Ōmi Hakkei (The Eight Views of Ōmi Province) are a series of scenes owing their origins to the Chinese Xiaoxiang Bajing (The Eight Views of Xiao and Xiang), named for the Xiang River and its tributary the Xiao that empty into Lake Dongting in Hunan Province. Already a popular painting subject in Japan during the Muromachi period (1336 –1568), the Chinese set was later often replaced by a series of analogous Japanese views around the southern part of Lake Biwa, Japan’s largest lake a few miles east of Kyoto. The themes of the Chinese originals were retained so that, for example, Evening Glow at the Fishing Village becomes Evening Glow at Seta, a site known for its distinctive long, low bridge. The titles of the remaining views depicted on this screen, reading from right to left, are: Sunset Sky at Awazu, Autumn Moon at Ishiyama, Returning Sailboats at Yabase, Evening Bell at Miidera, Night Rain at Karasaki, Descending Geese at Katata, and Lingering Snow on Mount Hira.
The Eight Views of Ōmi Province are popularly associated in the foreign view of Japanese art with the numerous woodblock-print versions that were produced by Utagawa Hiroshige (1797 –1858) and his followers, but this painted version by Hasegawa Gyokujun, essentially a series of eight paintings in hanging-scroll format mounted as a screen, reminds us of the set’s origins in Chinese art of the eleventh century. The choice of a tall, vertical shape allowed the artist to present the scenes in a version of traditional Chinese perspective, where “higher up” means “further away,” modified here and there by a more Western-inspired approach to the handling of pictorial depth as in the depiction of the Seta Bridge. Making liberal use of atmospheric washes—a mark of his training in the Shijō style that dominated Kyoto painting during the nineteenth century—and confining himself to ink with only a few occasional touches of slight color, Gyokujun effects a distinctive synthesis of approaches to landscape drawn from both Asian and European traditions.

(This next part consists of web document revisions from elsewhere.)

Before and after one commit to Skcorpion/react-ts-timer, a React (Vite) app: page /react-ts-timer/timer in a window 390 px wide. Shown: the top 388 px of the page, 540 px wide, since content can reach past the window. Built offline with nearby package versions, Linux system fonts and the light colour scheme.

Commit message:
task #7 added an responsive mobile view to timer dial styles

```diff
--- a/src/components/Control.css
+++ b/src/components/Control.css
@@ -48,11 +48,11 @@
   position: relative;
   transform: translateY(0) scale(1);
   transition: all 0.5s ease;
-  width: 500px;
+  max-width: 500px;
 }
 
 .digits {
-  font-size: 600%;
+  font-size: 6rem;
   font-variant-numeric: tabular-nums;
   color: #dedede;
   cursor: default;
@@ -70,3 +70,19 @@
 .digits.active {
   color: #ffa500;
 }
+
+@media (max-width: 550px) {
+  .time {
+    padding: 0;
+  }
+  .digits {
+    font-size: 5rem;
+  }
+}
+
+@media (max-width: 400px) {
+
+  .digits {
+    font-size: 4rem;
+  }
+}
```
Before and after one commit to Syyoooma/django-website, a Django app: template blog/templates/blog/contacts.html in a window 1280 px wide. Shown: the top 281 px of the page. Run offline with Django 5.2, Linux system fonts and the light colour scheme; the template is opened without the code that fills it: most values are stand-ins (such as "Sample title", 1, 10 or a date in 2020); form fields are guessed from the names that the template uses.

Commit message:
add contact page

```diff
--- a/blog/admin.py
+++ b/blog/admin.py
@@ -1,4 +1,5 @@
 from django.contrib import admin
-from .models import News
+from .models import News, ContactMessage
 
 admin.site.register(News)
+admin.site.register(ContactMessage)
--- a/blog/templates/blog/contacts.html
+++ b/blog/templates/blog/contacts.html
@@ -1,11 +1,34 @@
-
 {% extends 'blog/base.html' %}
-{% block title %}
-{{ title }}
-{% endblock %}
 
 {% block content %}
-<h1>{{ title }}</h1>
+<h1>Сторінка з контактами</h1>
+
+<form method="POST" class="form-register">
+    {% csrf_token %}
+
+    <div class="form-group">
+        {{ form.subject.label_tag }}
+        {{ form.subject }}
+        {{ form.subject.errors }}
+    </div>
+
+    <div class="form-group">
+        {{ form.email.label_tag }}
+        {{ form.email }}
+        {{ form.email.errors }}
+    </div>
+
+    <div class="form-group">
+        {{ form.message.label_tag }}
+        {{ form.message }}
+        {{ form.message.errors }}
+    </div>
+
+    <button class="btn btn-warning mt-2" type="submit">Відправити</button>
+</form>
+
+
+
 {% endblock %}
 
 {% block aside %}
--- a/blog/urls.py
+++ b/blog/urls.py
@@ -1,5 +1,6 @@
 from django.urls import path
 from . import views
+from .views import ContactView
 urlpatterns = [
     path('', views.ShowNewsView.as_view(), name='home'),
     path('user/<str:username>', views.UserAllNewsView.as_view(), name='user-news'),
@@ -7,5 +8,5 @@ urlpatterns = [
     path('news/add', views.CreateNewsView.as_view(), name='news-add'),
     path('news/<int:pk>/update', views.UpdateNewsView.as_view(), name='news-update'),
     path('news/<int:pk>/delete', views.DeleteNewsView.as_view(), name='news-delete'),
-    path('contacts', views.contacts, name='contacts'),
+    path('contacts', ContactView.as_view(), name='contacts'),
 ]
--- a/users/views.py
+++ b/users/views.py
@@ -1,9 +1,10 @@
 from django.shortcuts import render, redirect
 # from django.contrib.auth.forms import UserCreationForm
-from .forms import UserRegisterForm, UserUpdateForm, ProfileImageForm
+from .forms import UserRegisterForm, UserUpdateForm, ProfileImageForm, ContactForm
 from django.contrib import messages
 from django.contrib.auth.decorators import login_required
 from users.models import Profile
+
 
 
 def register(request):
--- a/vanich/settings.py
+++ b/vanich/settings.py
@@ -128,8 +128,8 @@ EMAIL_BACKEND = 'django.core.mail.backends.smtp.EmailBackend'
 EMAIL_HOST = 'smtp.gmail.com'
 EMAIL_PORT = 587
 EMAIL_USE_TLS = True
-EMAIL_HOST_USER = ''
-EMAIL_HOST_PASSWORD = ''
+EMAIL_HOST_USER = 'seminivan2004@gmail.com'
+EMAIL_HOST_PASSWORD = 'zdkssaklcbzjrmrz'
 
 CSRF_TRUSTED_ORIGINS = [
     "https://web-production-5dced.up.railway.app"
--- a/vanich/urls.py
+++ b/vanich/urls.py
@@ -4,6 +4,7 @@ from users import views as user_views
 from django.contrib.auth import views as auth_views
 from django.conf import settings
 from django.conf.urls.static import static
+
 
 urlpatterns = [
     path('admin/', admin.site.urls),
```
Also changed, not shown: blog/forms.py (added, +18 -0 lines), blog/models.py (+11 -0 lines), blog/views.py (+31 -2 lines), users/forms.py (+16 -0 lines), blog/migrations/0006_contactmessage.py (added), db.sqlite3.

Born to a family of painters, Hasegawa Gyokujun was first taught by his father, the famous Shijō-school artist Hasegawa Gyokuhō (1822 –1879). In 1881 he became a committee member, along with Takeuchi Seihō and other artists, of the Seinen Sakka Konshin Kurabu (Young Painter Support Club) and served as a judge at exhibitions held by the Kyōto Seinen Kaiga Kyōshinkai (Kyoto Youth Painting Support Group). He won prizes at several national and international expositions, including the Chicago Columbian World’s Fair (1893), the Fourth National Industrial Exposition (1895), and the first exhibition of the Nihon Kaiga Kyōkai (Japan Painting Association). After a spell working as an art teacher at elementary schools, in 1907 he moved to Ōtsu on the southwest shore of Lake Biwa where he taught at the Women’s Vocational School, but returned to Kyoto after the start of the Taisho era. It is likely that the present screen was created during his time in Ōtsu.